TASK REQUIREMENTS>
Across the whole listing, copy out every line that includes the string "SignupForm".
Start of EXTRACTED DATA
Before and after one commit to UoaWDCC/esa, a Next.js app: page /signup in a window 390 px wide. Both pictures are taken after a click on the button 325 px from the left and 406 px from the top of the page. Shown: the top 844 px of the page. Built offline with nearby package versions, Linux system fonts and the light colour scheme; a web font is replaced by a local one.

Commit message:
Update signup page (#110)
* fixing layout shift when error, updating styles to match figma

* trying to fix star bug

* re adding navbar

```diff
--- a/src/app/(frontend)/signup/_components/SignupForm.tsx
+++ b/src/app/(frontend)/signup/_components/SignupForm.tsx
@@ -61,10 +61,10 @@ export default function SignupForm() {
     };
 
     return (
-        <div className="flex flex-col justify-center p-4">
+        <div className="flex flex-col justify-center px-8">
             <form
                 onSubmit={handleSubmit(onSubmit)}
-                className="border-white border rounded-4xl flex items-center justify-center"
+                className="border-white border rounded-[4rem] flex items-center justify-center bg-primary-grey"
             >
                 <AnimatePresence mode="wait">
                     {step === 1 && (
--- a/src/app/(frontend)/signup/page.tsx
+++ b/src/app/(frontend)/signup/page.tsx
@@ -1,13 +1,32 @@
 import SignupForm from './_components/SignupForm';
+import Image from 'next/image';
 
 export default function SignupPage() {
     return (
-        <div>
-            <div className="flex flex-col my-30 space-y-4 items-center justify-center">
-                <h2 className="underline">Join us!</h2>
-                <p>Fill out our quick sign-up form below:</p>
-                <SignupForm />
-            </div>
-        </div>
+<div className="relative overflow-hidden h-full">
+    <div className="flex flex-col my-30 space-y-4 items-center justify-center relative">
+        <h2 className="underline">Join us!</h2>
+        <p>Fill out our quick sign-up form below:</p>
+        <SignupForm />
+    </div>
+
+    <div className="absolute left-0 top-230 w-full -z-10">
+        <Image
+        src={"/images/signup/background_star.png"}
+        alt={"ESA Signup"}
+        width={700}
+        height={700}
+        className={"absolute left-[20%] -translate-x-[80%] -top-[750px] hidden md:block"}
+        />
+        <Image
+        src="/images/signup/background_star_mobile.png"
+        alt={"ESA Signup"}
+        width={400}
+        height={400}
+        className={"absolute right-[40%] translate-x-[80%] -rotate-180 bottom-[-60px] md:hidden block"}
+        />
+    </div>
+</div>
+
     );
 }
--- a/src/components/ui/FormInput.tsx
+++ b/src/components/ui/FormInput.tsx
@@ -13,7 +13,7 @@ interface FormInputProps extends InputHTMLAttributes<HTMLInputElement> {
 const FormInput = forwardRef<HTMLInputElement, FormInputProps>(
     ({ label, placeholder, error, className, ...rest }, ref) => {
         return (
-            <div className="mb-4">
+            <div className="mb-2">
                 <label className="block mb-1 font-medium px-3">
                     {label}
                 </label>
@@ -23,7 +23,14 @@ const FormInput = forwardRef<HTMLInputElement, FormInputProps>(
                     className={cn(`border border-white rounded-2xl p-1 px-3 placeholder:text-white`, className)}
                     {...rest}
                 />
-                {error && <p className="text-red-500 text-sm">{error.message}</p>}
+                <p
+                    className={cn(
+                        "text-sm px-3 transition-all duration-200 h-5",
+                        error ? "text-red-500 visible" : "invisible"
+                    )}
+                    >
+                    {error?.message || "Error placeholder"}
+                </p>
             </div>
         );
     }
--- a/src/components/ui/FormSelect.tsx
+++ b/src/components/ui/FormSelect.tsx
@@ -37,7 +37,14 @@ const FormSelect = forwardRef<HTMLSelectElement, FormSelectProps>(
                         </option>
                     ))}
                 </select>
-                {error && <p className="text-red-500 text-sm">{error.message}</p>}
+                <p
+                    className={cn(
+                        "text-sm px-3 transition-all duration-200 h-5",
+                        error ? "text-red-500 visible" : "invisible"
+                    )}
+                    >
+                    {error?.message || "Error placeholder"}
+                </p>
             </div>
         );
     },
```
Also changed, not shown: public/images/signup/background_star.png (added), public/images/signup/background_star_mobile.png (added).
End of EXTRACTED DATA
Start of EXTRACTED DATA
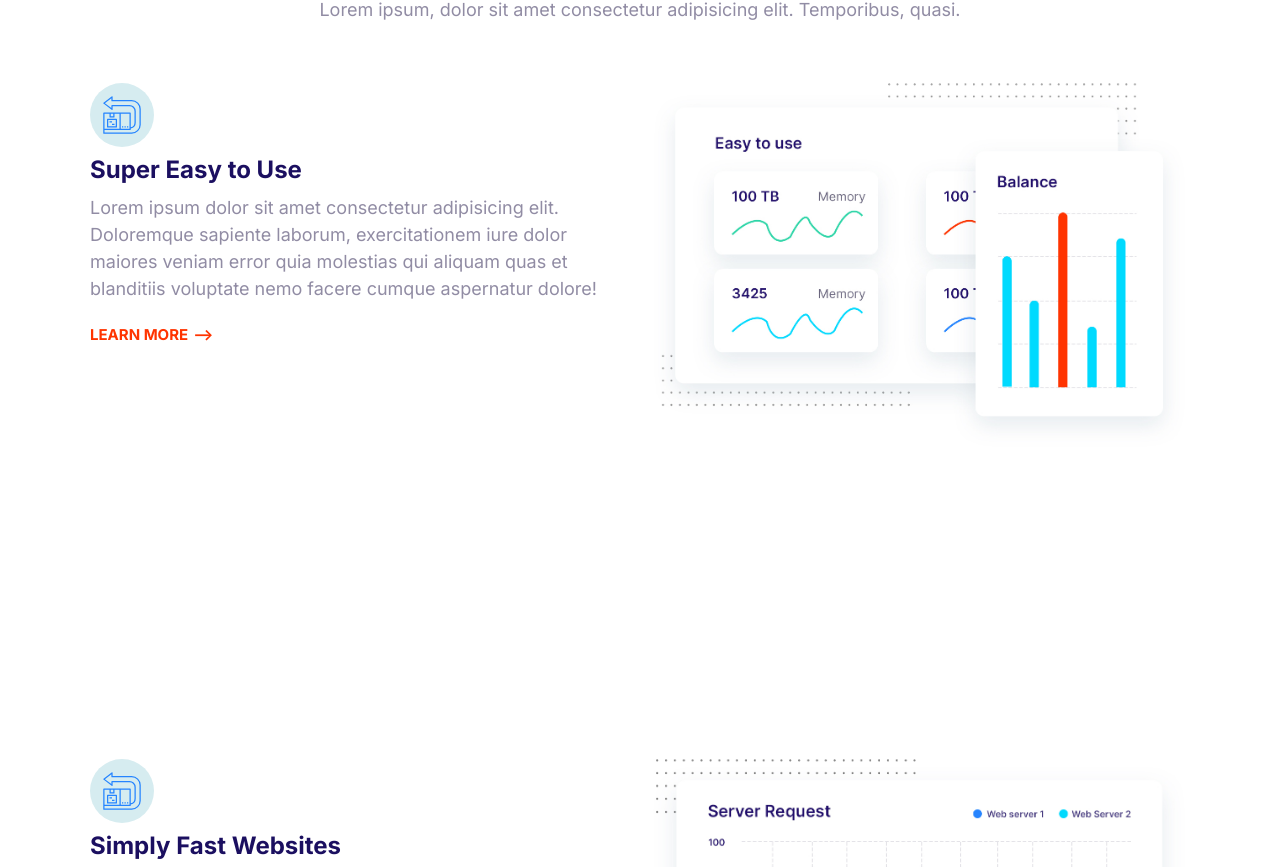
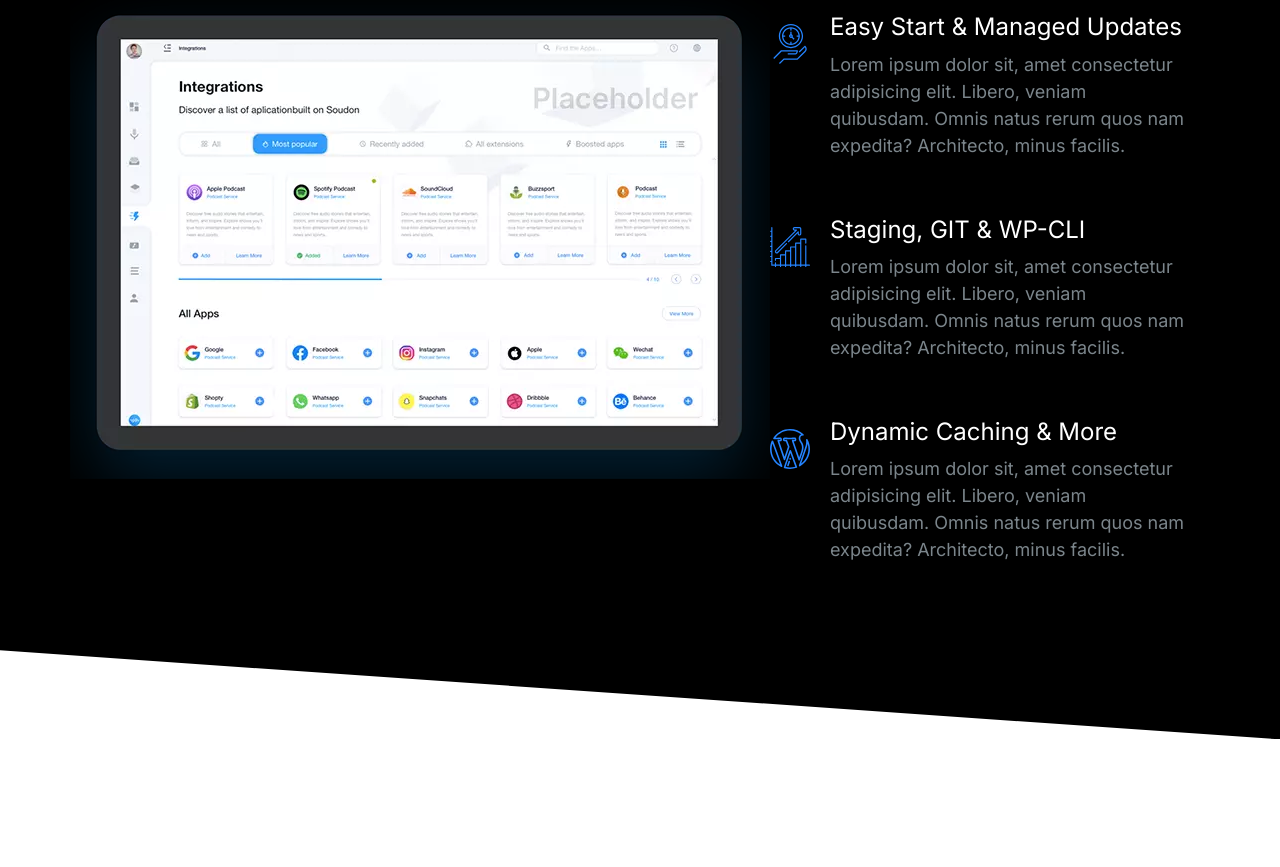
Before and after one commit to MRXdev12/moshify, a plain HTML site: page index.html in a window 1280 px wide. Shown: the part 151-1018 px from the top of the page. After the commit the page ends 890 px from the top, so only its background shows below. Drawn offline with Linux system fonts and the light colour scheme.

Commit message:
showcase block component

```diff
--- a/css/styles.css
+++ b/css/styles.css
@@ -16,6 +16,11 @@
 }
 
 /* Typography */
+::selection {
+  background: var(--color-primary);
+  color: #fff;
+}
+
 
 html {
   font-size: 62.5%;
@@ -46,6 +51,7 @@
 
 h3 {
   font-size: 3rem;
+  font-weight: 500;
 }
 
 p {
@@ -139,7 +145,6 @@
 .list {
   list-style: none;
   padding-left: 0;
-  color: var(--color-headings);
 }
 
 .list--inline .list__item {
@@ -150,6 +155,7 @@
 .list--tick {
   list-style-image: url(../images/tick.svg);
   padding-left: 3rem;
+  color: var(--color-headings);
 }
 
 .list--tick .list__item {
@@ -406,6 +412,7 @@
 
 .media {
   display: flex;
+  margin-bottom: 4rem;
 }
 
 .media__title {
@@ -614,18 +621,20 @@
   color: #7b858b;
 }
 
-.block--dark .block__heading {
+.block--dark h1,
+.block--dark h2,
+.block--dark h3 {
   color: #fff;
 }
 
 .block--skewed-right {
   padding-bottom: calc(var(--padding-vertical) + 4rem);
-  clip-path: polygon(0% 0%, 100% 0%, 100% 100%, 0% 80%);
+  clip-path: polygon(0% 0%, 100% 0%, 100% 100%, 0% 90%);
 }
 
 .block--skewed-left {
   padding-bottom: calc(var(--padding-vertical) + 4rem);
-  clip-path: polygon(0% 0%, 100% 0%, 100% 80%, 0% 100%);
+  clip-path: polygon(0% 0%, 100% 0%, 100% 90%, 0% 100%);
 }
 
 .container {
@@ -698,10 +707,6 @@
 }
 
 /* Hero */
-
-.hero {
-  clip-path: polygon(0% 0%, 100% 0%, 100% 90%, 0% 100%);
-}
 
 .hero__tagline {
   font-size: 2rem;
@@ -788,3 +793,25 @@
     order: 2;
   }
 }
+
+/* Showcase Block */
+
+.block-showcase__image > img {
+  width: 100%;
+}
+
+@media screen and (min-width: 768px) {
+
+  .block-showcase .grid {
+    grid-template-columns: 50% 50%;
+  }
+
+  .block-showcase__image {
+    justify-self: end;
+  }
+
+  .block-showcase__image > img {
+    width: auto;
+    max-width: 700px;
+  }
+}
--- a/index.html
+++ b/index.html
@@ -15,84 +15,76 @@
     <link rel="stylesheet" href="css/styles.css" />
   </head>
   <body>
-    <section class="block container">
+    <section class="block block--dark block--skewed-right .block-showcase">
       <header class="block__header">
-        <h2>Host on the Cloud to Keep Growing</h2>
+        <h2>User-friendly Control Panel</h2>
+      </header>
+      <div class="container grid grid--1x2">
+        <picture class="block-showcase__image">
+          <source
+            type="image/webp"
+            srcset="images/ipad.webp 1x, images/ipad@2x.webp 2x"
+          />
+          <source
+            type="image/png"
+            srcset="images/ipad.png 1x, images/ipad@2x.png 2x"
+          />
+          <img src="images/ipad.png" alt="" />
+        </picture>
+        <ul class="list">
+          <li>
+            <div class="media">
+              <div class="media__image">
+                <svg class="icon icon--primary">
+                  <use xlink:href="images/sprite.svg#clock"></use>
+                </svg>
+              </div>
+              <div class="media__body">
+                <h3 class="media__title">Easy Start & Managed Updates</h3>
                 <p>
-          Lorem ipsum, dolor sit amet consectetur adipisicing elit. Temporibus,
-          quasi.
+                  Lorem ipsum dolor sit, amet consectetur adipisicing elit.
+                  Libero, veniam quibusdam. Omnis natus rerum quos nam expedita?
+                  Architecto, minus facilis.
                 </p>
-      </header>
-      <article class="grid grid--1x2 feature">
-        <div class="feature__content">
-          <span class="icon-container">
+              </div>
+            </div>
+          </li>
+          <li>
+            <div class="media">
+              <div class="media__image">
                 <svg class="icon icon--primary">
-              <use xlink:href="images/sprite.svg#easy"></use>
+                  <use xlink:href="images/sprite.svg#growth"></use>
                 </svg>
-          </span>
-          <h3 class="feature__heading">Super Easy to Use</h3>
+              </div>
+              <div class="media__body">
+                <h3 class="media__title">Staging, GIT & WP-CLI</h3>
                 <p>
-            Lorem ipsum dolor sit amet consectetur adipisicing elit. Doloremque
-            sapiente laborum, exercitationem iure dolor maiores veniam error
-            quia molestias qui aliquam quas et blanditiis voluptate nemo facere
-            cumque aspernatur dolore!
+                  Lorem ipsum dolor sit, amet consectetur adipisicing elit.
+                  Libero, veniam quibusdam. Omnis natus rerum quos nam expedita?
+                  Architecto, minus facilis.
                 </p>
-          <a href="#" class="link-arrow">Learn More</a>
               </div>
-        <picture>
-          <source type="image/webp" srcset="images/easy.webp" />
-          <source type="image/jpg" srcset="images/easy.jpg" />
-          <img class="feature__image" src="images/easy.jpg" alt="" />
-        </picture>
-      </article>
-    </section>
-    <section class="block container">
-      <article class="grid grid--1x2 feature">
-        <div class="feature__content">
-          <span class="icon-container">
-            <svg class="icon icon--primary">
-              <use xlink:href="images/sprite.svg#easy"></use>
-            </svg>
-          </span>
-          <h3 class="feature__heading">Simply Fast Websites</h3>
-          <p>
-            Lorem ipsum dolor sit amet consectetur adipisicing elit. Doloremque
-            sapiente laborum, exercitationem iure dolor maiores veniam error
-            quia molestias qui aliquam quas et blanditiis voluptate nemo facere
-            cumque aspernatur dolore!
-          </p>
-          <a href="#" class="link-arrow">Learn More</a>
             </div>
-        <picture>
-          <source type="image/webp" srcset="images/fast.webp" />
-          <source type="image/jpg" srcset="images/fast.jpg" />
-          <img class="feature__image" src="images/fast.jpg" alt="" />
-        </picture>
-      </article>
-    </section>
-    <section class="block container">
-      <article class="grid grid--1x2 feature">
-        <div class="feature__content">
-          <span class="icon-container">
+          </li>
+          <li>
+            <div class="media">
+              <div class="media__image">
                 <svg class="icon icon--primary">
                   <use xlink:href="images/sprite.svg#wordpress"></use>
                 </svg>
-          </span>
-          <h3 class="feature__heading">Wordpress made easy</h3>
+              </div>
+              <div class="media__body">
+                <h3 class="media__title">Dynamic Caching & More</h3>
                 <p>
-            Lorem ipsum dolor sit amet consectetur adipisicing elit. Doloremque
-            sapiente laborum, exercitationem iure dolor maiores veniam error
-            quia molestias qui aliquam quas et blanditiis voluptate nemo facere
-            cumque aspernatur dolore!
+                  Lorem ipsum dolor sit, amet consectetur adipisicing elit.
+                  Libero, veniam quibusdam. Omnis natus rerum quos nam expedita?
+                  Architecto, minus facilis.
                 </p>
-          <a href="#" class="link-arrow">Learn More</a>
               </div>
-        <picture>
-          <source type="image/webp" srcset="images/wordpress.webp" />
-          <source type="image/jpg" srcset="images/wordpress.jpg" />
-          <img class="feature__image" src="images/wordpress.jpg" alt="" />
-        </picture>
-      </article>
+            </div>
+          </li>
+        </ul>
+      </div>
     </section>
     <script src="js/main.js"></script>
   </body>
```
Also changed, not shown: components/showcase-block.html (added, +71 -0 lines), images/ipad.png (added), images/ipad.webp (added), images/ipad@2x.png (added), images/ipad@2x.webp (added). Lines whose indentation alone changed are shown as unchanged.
End of EXTRACTED DATA
ANSWER TO THIS PROBLEM>
--- a/src/app/(frontend)/signup/_components/SignupForm.tsx
+++ b/src/app/(frontend)/signup/_components/SignupForm.tsx
@@ -61,10 +61,10 @@ export default function SignupForm() {
 import SignupForm from './_components/SignupForm';
-                <SignupForm />
+        <SignupForm />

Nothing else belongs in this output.